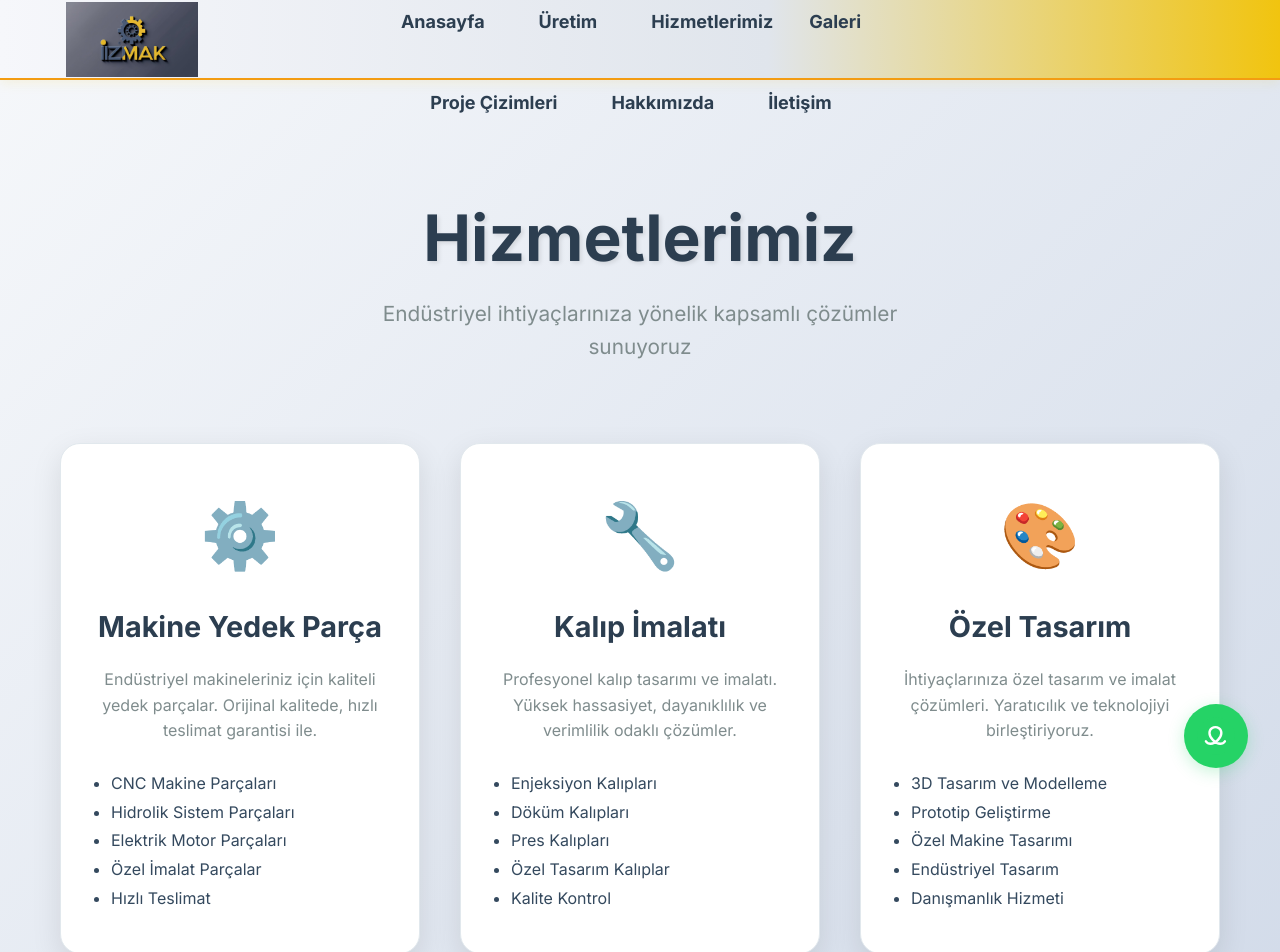
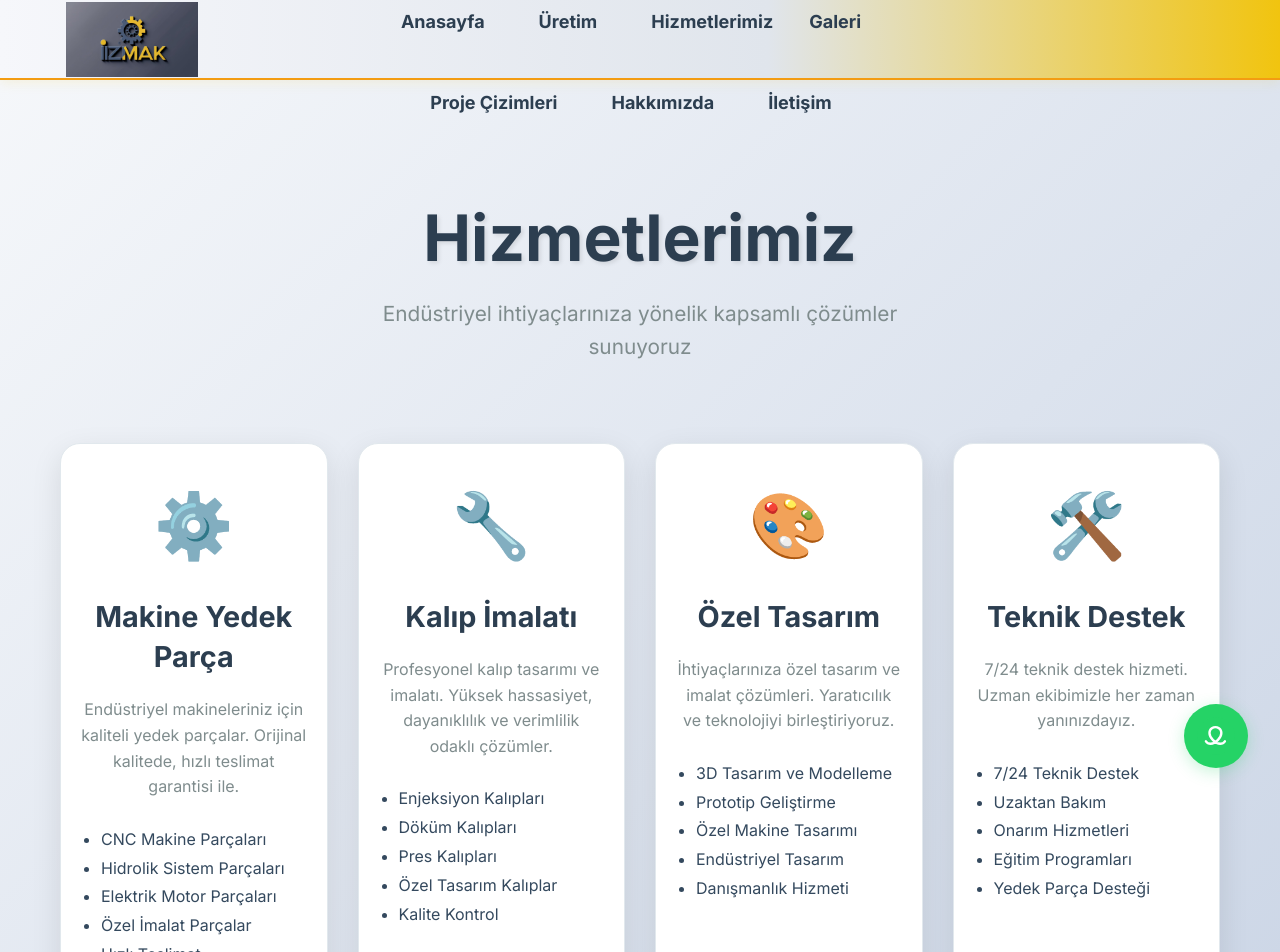
Before and after one commit to barisyonel/izmak, a React app in the folder frontend/: page /services in a window 1280 px wide. Shown: the top 952 px of the page. Built offline with nearby package versions, Linux system fonts and the light colour scheme.

Commit message:
Fix services page layout - arrange 4 cards side by side

```diff
--- a/frontend/src/components/Services.jsx
+++ b/frontend/src/components/Services.jsx
@@ -43,17 +43,17 @@ export default function Services() {
             </p>
           </div>
 
-          <div style={{
+          <div className="services-grid" style={{
             display: 'grid',
-            gridTemplateColumns: 'repeat(auto-fit, minmax(300px, 1fr))',
-            gap: '40px',
+            gridTemplateColumns: 'repeat(4, 1fr)',
+            gap: '30px',
             marginBottom: '80px'
           }}>
             {/* Makine Yedek Parça */}
             <div style={{
               background: '#fff',
               borderRadius: '20px',
-              padding: '40px 30px',
+              padding: '30px 20px',
               boxShadow: '0 10px 30px rgba(0,0,0,0.1)',
               transition: 'all 0.3s ease',
               border: '1px solid #e1e8ed'
@@ -100,7 +100,7 @@ export default function Services() {
             <div style={{
               background: '#fff',
               borderRadius: '20px',
-              padding: '40px 30px',
+              padding: '30px 20px',
               boxShadow: '0 10px 30px rgba(0,0,0,0.1)',
               transition: 'all 0.3s ease',
               border: '1px solid #e1e8ed'
@@ -147,7 +147,7 @@ export default function Services() {
             <div style={{
               background: '#fff',
               borderRadius: '20px',
-              padding: '40px 30px',
+              padding: '30px 20px',
               boxShadow: '0 10px 30px rgba(0,0,0,0.1)',
               transition: 'all 0.3s ease',
               border: '1px solid #e1e8ed'
@@ -194,7 +194,7 @@ export default function Services() {
             <div style={{
               background: '#fff',
               borderRadius: '20px',
-              padding: '40px 30px',
+              padding: '30px 20px',
               boxShadow: '0 10px 30px rgba(0,0,0,0.1)',
               transition: 'all 0.3s ease',
               border: '1px solid #e1e8ed'
@@ -306,6 +306,23 @@ export default function Services() {
           </div>
         </div>
       </div>
+
+      {/* Responsive CSS */}
+      <style>{`
+        @media (max-width: 1200px) {
+          .services-grid {
+            grid-template-columns: repeat(2, 1fr) !important;
+            gap: 25px !important;
+          }
+        }
+
+        @media (max-width: 768px) {
+          .services-grid {
+            grid-template-columns: 1fr !important;
+            gap: 20px !important;
+          }
+        }
+      `}</style>
     </>
   );
 }
```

|---|

**Your goal:** Go through the data above and tally every line that includes "width". State only the total.

**The answer:** 2